Change detection data:

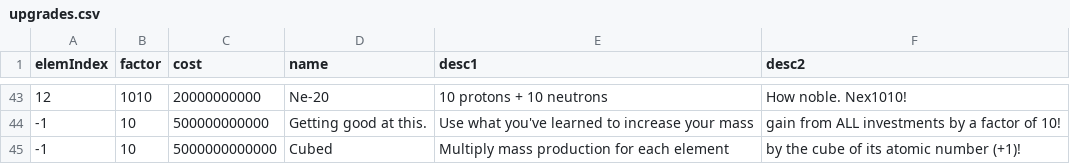
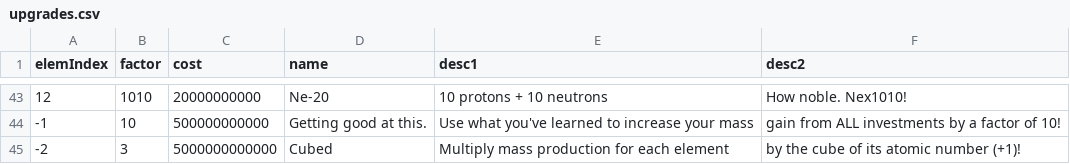
Before and after one commit to gtengland/gtengland.github.io, a CSV file: upgrades.csv, drawn as a sheet; only a part is shown, gaps mark what is left out.

Commit message:
Update upgrades.csv

```diff
--- a/upgrades.csv
+++ b/upgrades.csv
@@ -44,2 +44,2 @@
 "-1","10","500000000000","Getting good at this.","Use what you've learned to increase your mass","gain from ALL investments by a factor of 10!"
-"-1","10","5000000000000","Cubed","Multiply mass production for each element","by the cube of its atomic number (+1)!"
+"-2","3","5000000000000","Cubed","Multiply mass production for each element","by the cube of its atomic number (+1)!"
```
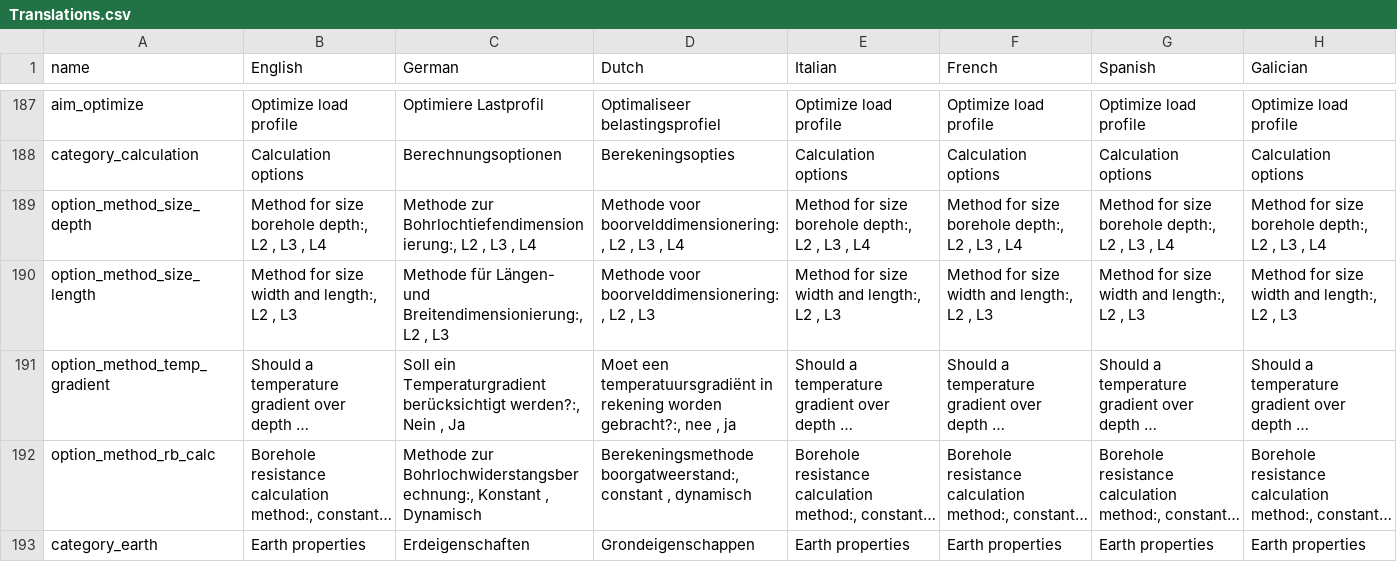
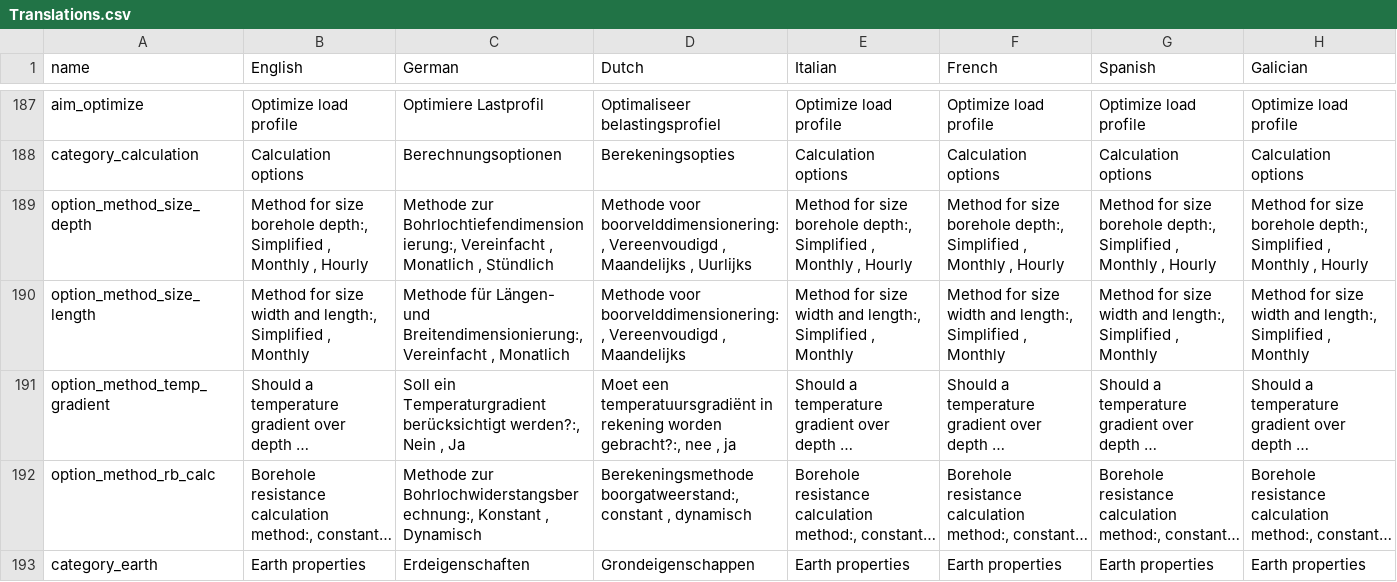
Before and after one commit to wouterpeere/GHEtool, a CSV file: GHEtool/gui/Translations.csv, drawn as a sheet; only a part is shown, gaps mark what is left out; long unchanged cells end in …; the diff names each change by its address in the sheet, - before the commit and + after, or states it on an @@ line.

Commit message:
Change translation of L2-L4 to more meaningful names

```diff
--- a/GHEtool/gui/Translations.csv
+++ b/GHEtool/gui/Translations.csv
-B189 (English): …borehole depth:, L2 , L3 , L4
+B189 (English): …borehole depth:, Simplified , Monthly , Hourly
-C189 (German): …zur Bohrlochtiefendimensionierung:, L2 , L3 , L4
+C189 (German): …zur Bohrlochtiefendimensionierung:, Vereinfacht , Monatlich , Stündlich
-D189 (Dutch): …voor boorvelddimensionering:, L2 , L3 , L4
+D189 (Dutch): …voor boorvelddimensionering:, Vereenvoudigd , Maandelijks , Uurlijks
-E189 (Italian): …borehole depth:, L2 , L3 , L4
+E189 (Italian): …borehole depth:, Simplified , Monthly , Hourly
-F189 (French): …borehole depth:, L2 , L3 , L4
+F189 (French): …borehole depth:, Simplified , Monthly , Hourly
-G189 (Spanish): …borehole depth:, L2 , L3 , L4
+G189 (Spanish): …borehole depth:, Simplified , Monthly , Hourly
-H189 (Galician): …borehole depth:, L2 , L3 , L4
+H189 (Galician): …borehole depth:, Simplified , Monthly , Hourly
-B190 (English): …and length:, L2 , L3
+B190 (English): …and length:, Simplified , Monthly
-C190 (German): …und Breitendimensionierung:, L2 , L3
+C190 (German): …und Breitendimensionierung:, Vereinfacht , Monatlich
-D190 (Dutch): …voor boorvelddimensionering:, L2 , L3
+D190 (Dutch): …voor boorvelddimensionering:, Vereenvoudigd , Maandelijks
-E190 (Italian): …and length:, L2 , L3
+E190 (Italian): …and length:, Simplified , Monthly
-F190 (French): …and length:, L2 , L3
+F190 (French): …and length:, Simplified , Monthly
-G190 (Spanish): …and length:, L2 , L3
+G190 (Spanish): …and length:, Simplified , Monthly
-H190 (Galician): …and length:, L2 , L3
+H190 (Galician): …and length:, Simplified , Monthly
```
Also changed, not shown: 1 other file.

What you will do: Whenever a line of the entries contains "German", it counts toward the total; state that total alone.

Task solution: 4